ABOUT THIS EXERCISE: Return the lines below in which the string "text" occurs.

○ ○ ○

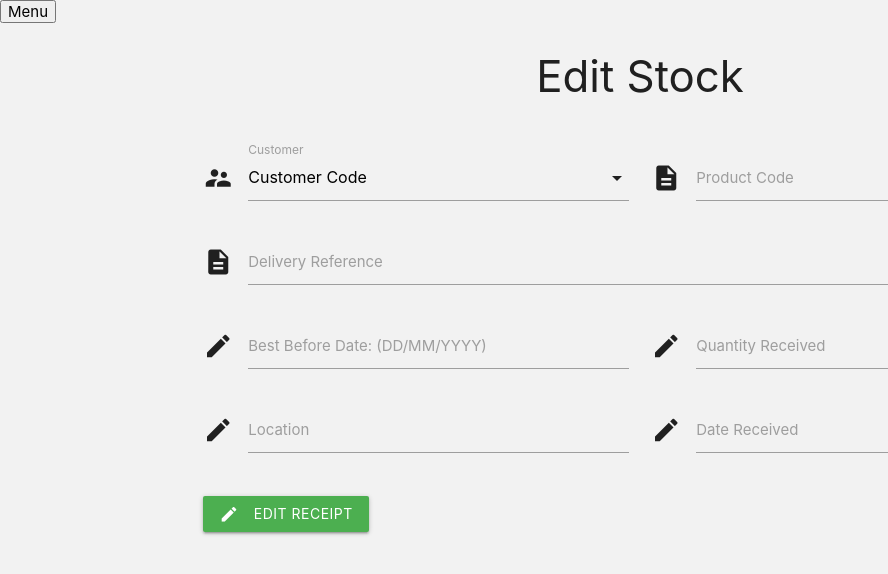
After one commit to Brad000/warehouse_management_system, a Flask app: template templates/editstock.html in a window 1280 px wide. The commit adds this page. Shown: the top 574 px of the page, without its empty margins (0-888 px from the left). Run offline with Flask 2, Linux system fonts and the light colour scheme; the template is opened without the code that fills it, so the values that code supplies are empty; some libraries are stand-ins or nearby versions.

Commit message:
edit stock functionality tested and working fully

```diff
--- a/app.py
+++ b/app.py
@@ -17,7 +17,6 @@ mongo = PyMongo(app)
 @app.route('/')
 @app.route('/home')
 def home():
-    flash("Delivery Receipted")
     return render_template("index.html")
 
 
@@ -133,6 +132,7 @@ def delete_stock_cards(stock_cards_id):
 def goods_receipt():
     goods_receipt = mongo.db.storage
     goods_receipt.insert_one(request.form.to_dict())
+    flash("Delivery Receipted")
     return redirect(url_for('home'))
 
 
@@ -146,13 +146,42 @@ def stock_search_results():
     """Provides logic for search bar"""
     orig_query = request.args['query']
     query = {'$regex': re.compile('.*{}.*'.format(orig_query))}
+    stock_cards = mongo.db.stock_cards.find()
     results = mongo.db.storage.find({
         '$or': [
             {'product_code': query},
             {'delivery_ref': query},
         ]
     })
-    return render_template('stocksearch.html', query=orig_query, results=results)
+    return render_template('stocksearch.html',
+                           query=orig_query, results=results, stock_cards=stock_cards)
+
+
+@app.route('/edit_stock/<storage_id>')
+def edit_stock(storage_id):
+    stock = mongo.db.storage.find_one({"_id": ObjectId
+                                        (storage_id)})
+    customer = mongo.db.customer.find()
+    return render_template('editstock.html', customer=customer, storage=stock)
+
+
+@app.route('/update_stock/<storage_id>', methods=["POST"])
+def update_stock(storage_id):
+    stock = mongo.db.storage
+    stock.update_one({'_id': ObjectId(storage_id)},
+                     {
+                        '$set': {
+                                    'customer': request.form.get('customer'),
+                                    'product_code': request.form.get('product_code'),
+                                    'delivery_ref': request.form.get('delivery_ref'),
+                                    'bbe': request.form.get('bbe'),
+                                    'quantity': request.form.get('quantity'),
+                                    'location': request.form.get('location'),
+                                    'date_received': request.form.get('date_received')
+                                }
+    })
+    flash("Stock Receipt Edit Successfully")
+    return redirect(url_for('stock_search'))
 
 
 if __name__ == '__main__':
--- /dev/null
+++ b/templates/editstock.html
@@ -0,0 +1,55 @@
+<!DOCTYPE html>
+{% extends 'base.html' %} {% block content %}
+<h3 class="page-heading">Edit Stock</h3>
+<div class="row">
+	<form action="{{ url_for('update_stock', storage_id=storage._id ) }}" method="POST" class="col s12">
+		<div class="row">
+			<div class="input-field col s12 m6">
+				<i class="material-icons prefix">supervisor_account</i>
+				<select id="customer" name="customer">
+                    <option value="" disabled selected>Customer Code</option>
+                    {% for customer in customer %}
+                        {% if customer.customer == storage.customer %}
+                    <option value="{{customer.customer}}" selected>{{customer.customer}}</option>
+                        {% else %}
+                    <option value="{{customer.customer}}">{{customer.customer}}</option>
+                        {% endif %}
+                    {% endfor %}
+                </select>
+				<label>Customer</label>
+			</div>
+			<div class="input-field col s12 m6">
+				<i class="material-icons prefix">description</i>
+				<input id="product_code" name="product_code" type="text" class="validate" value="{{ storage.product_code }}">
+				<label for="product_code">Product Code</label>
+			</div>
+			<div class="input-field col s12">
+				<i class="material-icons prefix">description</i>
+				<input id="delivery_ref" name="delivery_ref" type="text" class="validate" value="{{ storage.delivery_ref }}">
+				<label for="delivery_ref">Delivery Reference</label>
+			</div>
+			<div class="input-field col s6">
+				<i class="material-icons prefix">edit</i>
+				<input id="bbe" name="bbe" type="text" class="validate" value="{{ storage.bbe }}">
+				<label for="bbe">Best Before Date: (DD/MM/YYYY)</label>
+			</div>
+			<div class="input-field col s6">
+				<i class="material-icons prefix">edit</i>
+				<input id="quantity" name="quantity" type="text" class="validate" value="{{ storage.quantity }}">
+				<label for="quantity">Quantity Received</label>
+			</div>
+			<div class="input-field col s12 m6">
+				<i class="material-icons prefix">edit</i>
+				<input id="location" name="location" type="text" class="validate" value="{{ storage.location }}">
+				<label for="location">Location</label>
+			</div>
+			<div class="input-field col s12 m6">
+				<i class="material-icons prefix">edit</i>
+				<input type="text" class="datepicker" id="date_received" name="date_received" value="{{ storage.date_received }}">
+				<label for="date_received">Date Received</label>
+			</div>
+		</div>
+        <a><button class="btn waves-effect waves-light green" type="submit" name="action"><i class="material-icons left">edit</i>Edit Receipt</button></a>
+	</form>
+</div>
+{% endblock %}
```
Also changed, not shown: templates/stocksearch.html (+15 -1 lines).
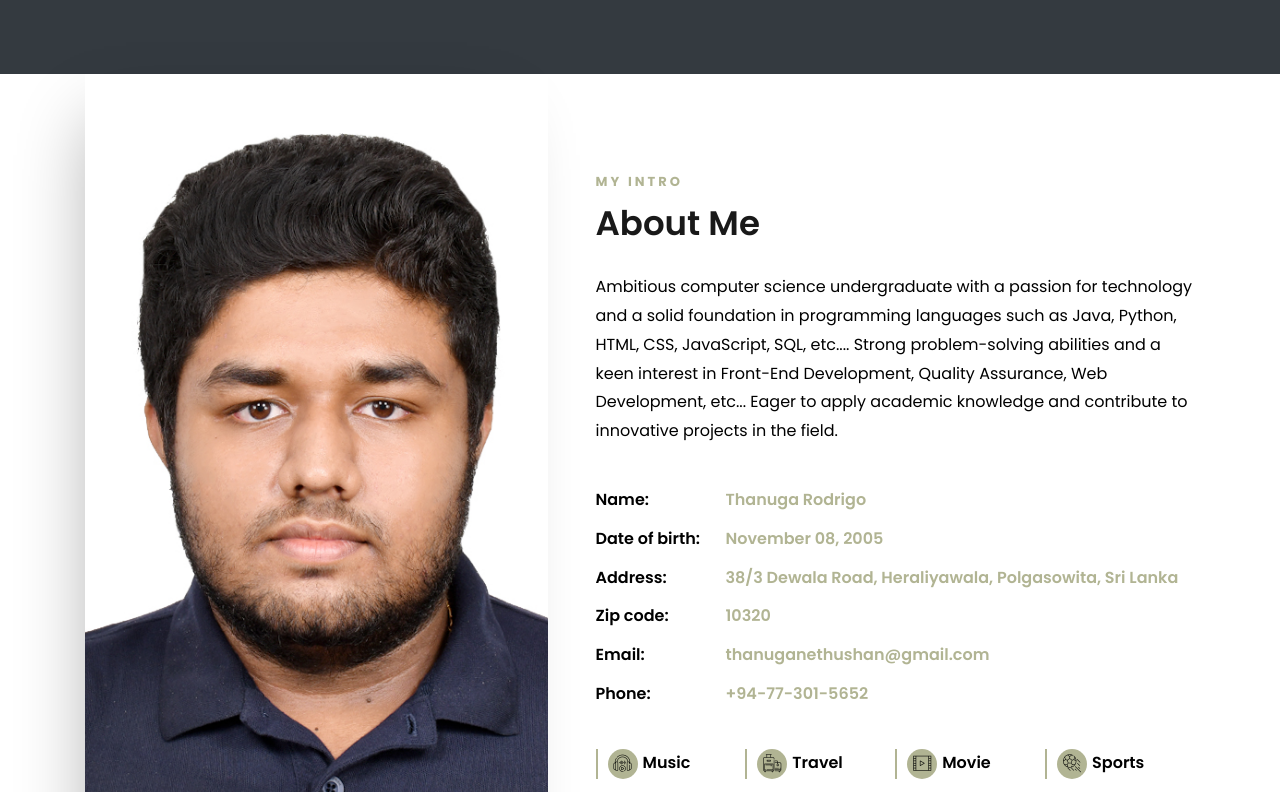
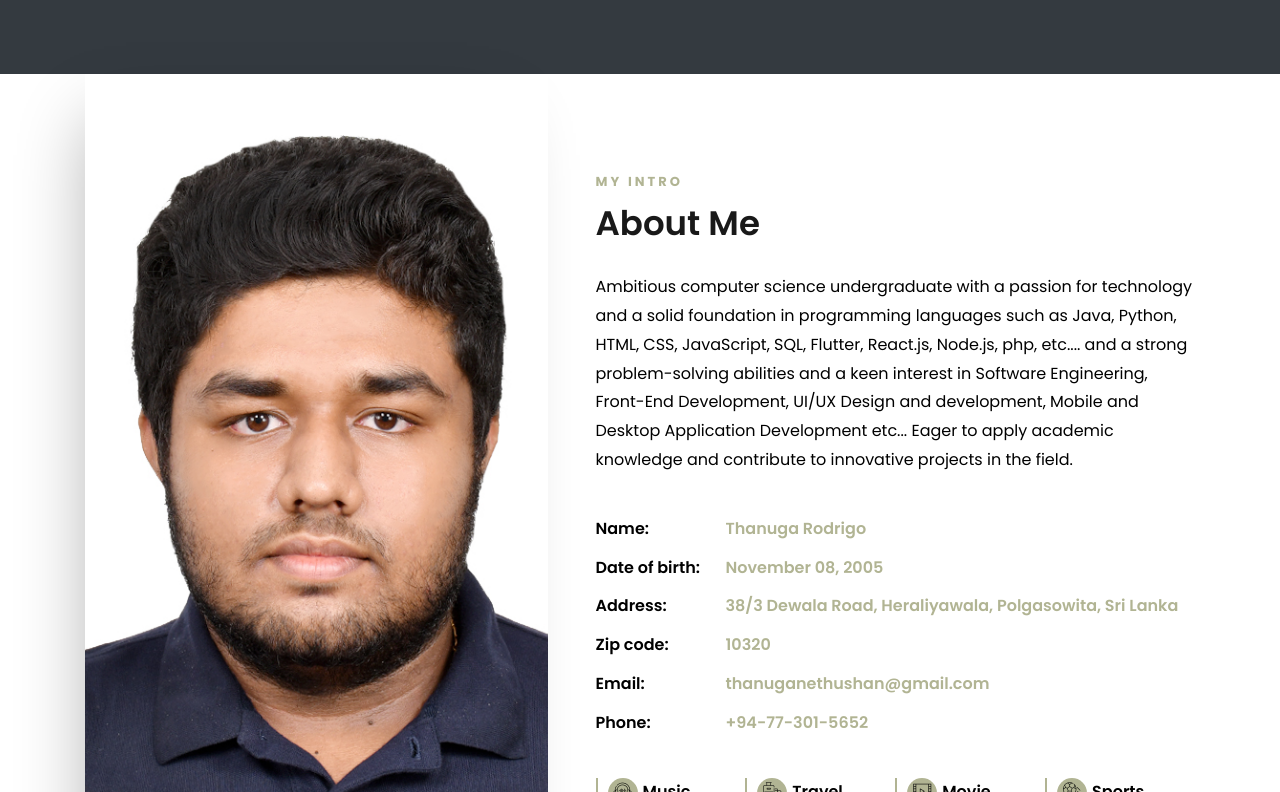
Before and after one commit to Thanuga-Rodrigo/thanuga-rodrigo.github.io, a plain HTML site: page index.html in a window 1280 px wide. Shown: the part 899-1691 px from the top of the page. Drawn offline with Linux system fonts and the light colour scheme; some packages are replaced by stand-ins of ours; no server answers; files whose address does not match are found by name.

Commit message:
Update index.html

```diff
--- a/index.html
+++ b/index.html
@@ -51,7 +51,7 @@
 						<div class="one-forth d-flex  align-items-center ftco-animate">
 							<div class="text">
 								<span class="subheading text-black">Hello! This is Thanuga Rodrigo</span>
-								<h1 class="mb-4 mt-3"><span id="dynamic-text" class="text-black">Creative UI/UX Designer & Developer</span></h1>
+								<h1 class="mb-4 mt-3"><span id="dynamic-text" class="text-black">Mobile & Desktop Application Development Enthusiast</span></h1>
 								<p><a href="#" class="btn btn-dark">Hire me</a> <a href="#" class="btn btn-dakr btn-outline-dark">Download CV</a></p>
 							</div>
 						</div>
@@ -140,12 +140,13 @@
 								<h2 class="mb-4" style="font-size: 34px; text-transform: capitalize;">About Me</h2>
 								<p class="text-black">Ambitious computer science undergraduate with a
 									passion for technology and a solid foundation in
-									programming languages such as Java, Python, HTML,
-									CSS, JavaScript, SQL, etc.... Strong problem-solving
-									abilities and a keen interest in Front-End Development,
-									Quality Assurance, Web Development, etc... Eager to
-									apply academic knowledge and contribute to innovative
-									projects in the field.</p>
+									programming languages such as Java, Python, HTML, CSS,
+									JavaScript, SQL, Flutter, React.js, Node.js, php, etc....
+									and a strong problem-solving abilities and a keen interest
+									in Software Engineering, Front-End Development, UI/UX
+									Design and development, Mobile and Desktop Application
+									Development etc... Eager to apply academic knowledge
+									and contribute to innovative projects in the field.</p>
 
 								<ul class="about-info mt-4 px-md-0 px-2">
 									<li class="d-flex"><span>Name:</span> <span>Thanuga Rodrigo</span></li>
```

○ ○ ○

RESULT FOR THIS TASK:
+				<input id="product_code" name="product_code" type="text" class="validate" value="{{ storage.product_code }}">
+				<input id="delivery_ref" name="delivery_ref" type="text" class="validate" value="{{ storage.delivery_ref }}">
+				<input id="bbe" name="bbe" type="text" class="validate" value="{{ storage.bbe }}">
+				<input id="quantity" name="quantity" type="text" class="validate" value="{{ storage.quantity }}">
+				<input id="location" name="location" type="text" class="validate" value="{{ storage.location }}">
+				<input type="text" class="datepicker" id="date_received" name="date_received" value="{{ storage.date_received }}">
 							<div class="text">
 								<span class="subheading text-black">Hello! This is Thanuga Rodrigo</span>
-								<h1 class="mb-4 mt-3"><span id="dynamic-text" class="text-black">Creative UI/UX Designer & Developer</span></h1>
+								<h1 class="mb-4 mt-3"><span id="dynamic-text" class="text-black">Mobile & Desktop Application Development Enthusiast</span></h1>
 								<h2 class="mb-4" style="font-size: 34px; text-transform: capitalize;">About Me</h2>
 								<p class="text-black">Ambitious computer science undergraduate with a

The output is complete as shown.